We live in Canada. It’s summer. We can’t talk about the weather all the time. Besides, our national pastime is to explore the existence of mountains underneath those sometimes obvious molehills.
Is there another excuse for talking about Maxime Bernier, MP for the Beauce, Quebec? Oh, let’s see … there was a Conservative caucus meeting in Halifax.
These visits by organized groups of MPs to otherwise forgotten regions take on an air of ritualistic exercises designed primarily to break up the summer doldrums. No one has reported on substantive policy, issues, initiatives or directions.
MP Michelle Remple’s partisan, bombastic meandering against the Liberals’ non-existent immigration Policy hardly qualifies as a Conservative platform. It was a woeful attempt to cover Conservative fuzziness on the hyper-ventilation on border-crossers, and a pitifully weak effort to capitalize on Prime Minister Trudeau’s latest public kerfuffle on “diversity and acceptance”.
It received virtually zero coverage by any self-respecting news outlet. They did her and the Conservatives a favour.
So did the brilliant tacticians at the Cabinet retreat being held at the other end of the country. They prompted Refugees and Immigration Minister Hussen to go before the cameras to lament that he too has been subject to racism.
In this context, Maxime Bernier must have felt that he needed to provide yet another example of a reverse aging process so prevalent in politics. He will have no ripple effect.
The Conservative Party may be, as he firmly accuses, an “intellectually and morally corrupt” party. None other than Doug Ford ran on that mantra right into the premier’s Chair. Then, again, he was also running against Kathleen Wynne.

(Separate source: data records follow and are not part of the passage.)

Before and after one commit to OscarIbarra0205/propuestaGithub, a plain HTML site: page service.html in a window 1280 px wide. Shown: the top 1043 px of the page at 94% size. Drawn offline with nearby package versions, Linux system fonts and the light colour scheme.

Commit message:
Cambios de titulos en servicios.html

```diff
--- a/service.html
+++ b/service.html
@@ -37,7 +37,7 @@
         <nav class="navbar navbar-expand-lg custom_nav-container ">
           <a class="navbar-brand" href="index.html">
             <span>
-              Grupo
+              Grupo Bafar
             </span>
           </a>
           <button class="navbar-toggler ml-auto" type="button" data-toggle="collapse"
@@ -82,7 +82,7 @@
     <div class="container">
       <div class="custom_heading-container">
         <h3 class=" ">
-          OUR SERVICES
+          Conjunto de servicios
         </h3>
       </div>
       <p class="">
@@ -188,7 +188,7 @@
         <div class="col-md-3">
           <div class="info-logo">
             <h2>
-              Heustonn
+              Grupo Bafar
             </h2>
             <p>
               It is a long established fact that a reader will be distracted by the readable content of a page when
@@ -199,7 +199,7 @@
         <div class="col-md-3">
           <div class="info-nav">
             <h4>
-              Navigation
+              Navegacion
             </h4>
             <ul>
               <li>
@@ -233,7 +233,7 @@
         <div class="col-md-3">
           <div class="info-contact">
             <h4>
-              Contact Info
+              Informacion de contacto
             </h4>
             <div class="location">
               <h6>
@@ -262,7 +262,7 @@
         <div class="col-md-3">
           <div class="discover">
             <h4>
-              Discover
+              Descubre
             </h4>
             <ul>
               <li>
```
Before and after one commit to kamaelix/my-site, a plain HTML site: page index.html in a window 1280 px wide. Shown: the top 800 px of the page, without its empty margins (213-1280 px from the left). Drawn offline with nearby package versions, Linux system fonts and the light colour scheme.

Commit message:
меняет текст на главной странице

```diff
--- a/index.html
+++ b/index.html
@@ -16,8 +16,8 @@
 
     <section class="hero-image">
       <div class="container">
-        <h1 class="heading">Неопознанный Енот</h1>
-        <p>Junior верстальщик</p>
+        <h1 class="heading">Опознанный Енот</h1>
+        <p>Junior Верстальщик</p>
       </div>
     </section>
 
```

It is unlikely to work for Maxime Bernier. The Federal theatre is much larger. The Beauce, a socio-economic hinterland even by Quebec standards, is no launching pad for greater pursuits or bigger game. Bernier will not speak for Quebec. Not even for a navel-gazing Conservative Party.
Ending supply management (guaranteed excessive profits for a select group of farmers), refusing to engage in retaliatory duties against the USA or demanding reduced refugee/immigration flows are not the “big issue” items – tribal identity flags - that stimulate widespread Quebecois support.
They are not “the West wants in” trumpeting of disaffected, surly Reformers against their former Leader, Brian Mulroney. Nor do they carry the emotional, “patriotic”, appeal constructed around the perceived rejection of Quebec with the failure of the Meech Lake Accord.
Bernier is not the messenger that the whiny, but “pseudo Republican thinker”, Preston Manning was. Nor is he the firebrand, manipulative, orator in the mold of Lucien Bouchard.
Canadian Press and Media are comfortable in their analysis of Party activities. The internal organizational discipline and “talking points politics” makes it so much easier to meet deadlines. European politics is more fluid: people seems to change parties or allegiances more frequently than they change underwear.
The reality of life is that people disagree, challenge the [leader] party, leave or start their own. There (Europe), ideology brings people together; methodology pulls them apart. Here Parties bring people together, leaders alienate them.
Not much difference because, in the end, electors tend to vote for a political “formation”. Leaders always have the ready option of characterizing “expressed dissent” as the weapon of malcontents.